You have a team working hard to keep you well but they can’t do it alone. You are important member of the team. Be open and honest when you talk to doctors, nurses, or others. Let them know about problems you are having with the treatment plan or symptoms.
Understand your COPD and what steps you need to manage it. Ask plenty of questions. This will help you make better decisions on a day to day basis. The more active you are in your care, the better the outcome will be.
Follow Your Care Plan
Daily habits can impact your COPD. Understand the steps listed in your care plan such as:
- Quit smoking.
- Stay away from smoke, dust, and smog.
- Do not spend time in places that are very hot, cold, or high in altitude.
- Reach and keep a healthy weight.
- Exercise regularly.

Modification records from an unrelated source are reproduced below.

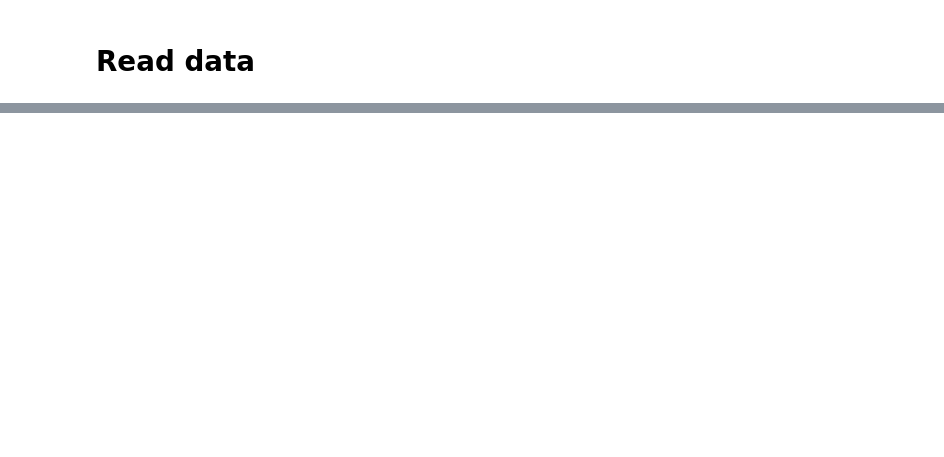
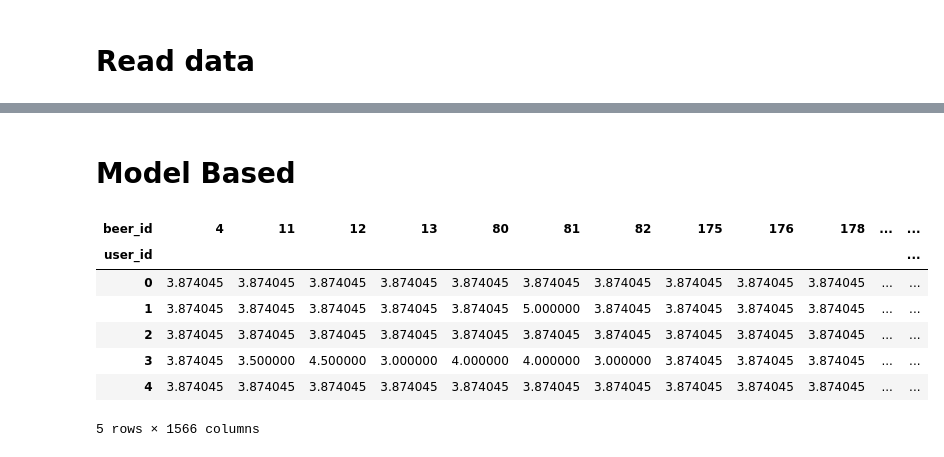
Before and after one commit to geo-chalk/Msc-Data-Science-AUEB, a Jupyter notebook: Recommender_Systems/Project_1/project_1.ipynb, the cells around one changed output, grey strips where cells are left out. Cells and saved outputs as stored; diff of their text form; code cells hidden in the pictures; blank space fills up the shorter version.

```diff
--- a/Recommender_Systems/Project_1/project_1.ipynb
+++ b/Recommender_Systems/Project_1/project_1.ipynb
@@ -30,3 +28,5 @@ from utils.Loggers import BaseLogger
+# %%
+BaseLogger.level = INFO
 # %% [markdown]
 # Read data
 # %%
@@ -641,0 +187,4 @@ from users who tend to like what you like:
+# %%
+file_path: str = "beer_reviews.csv"
+reader = ReviewReader(file_path=file_path, subset=0.1)
+reviews: pd.DataFrame = reader.read_reviews()
@@ -641,0 +285,13 @@ from users who tend to like what you like:
+# %%
+import tomotopy as tp
+
+# discretize ratings
+reviews["rating"] = reviews.apply(lambda x: Esim.discretize_rating(x["review_overall"]), axis=1)
+
+reivews_user = reviews[["user_id", "beer_id", "rating"]].groupby('user_id').apply(lambda x: list(x['beer_id'].str.cat(x['rating'])))
+
+print("Number of users:", reivews_user.shape[0])
+reivews_user.head()
+
+docs: dict = dict(zip(reivews_user.index, reivews_user.values))
+BaseLogger().logger.info("Docs created.")
@@ -641,0 +371,15 @@ from users who tend to like what you like:
+# %% [markdown]
+# Model Based
+# %%
+# convert the ratings frame to a user X movies matrix
+ratings_matrix = reviews.sort_values(by=["user_id", "beer_id"])[["user_id", "beer_id", "review_overall"]].drop_duplicates().pivot_table(index = 'user_id', columns ='beer_id', values = 'review_overall').fillna(reviews.review_overall.mean())
+ratings_matrix.head()
+# %% [output]
+| beer_id | 4 | 11 | 12 | 13 | 80 | 81 | 82 | 175 | 176 | 178 | ... | ... |
+| user_id |  |  |  |  |  |  |  |  |  |  |  | ... |
+| 0 | 3.874045 | 3.874045 | 3.874045 | 3.874045 | 3.874045 | 3.874045 | 3.874045 | 3.874045 | 3.874045 | 3.874045 | ... | ... |
+| 1 | 3.874045 | 3.874045 | 3.874045 | 3.874045 | 3.874045 | 5.000000 | 3.874045 | 3.874045 | 3.874045 | 3.874045 | ... | ... |
+| 2 | 3.874045 | 3.874045 | 3.874045 | 3.874045 | 3.874045 | 3.874045 | 3.874045 | 3.874045 | 3.874045 | 3.874045 | ... | ... |
+| 3 | 3.874045 | 3.500000 | 4.500000 | 3.000000 | 4.000000 | 4.000000 | 3.000000 | 3.874045 | 3.874045 | 3.874045 | ... | ... |
+| 4 | 3.874045 | 3.874045 | 3.874045 | 3.874045 | 3.874045 | 3.874045 | 3.874045 | 3.874045 | 3.874045 | 3.874045 | ... | ... |
+5 rows × 1566 columns
```
Also changed, not shown: parts of 57 cells of this notebook, 4 other files.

Ask for help if you are having trouble making these changes. Don’t feel embarrassed if you are having trouble making changes. Professionals may have tools to help you. A pulmonary rehabilitation program may also help. They not only teach you what habits are healthy but also show you how to start making these changes.
Medicine and treatments can have side effects. Let your care team know about any problems you are having. The team may be able to adjust your treatment or make changes to help you cope.
No one knows your body like you do. You will be the first to know when something is wrong. Start treatment outlined in your care plan as soon as you feel symptoms worsen.
Let your care team know about symptoms that worsen or do not respond to treatment such as:
- Shortness of breath
- Problems doing day to day tasks
- More or thicker mucus
- An increase in coughing with or without blood
- Ankle swelling
- Problems sleeping
- Lack of hunger
- Your medicine is not helping you
- Confusion or tiredness
- Chest pain
A chronic disease can cause a lot of changes in your life. Change can be stressful. You may also withdraw from social events. Both impact both your physical and mental health. Share your concerns with your care team. Let them know if anxiety or depression is making day to day tasks hard or you have problems with relationships. Be on the lookout for any of the following:
- Persistent feelings of sadness, anxiety, or emptiness
- Isolation from friends or family
- Trouble sleeping, waking up too early, or oversleeping
- Loss of interest in hobbies and activities
- Trouble concentrating, remembering, or making decisions
- Thoughts of death or suicide with or without suicide attempts
Know that these aren’t normal. Treatment can help to ease these symptoms. There are also tools that may help you better cope.
Stay in Touch with Your Care Team
Open and honest talk with your care team can improve your overall wellness. The earlier you tell your care team about any problems you are having, the better it will be.
- Reviewer: EBSCO Medical Review Board
- Review Date: 05/2019 -
- Update Date: 05/21/2019 -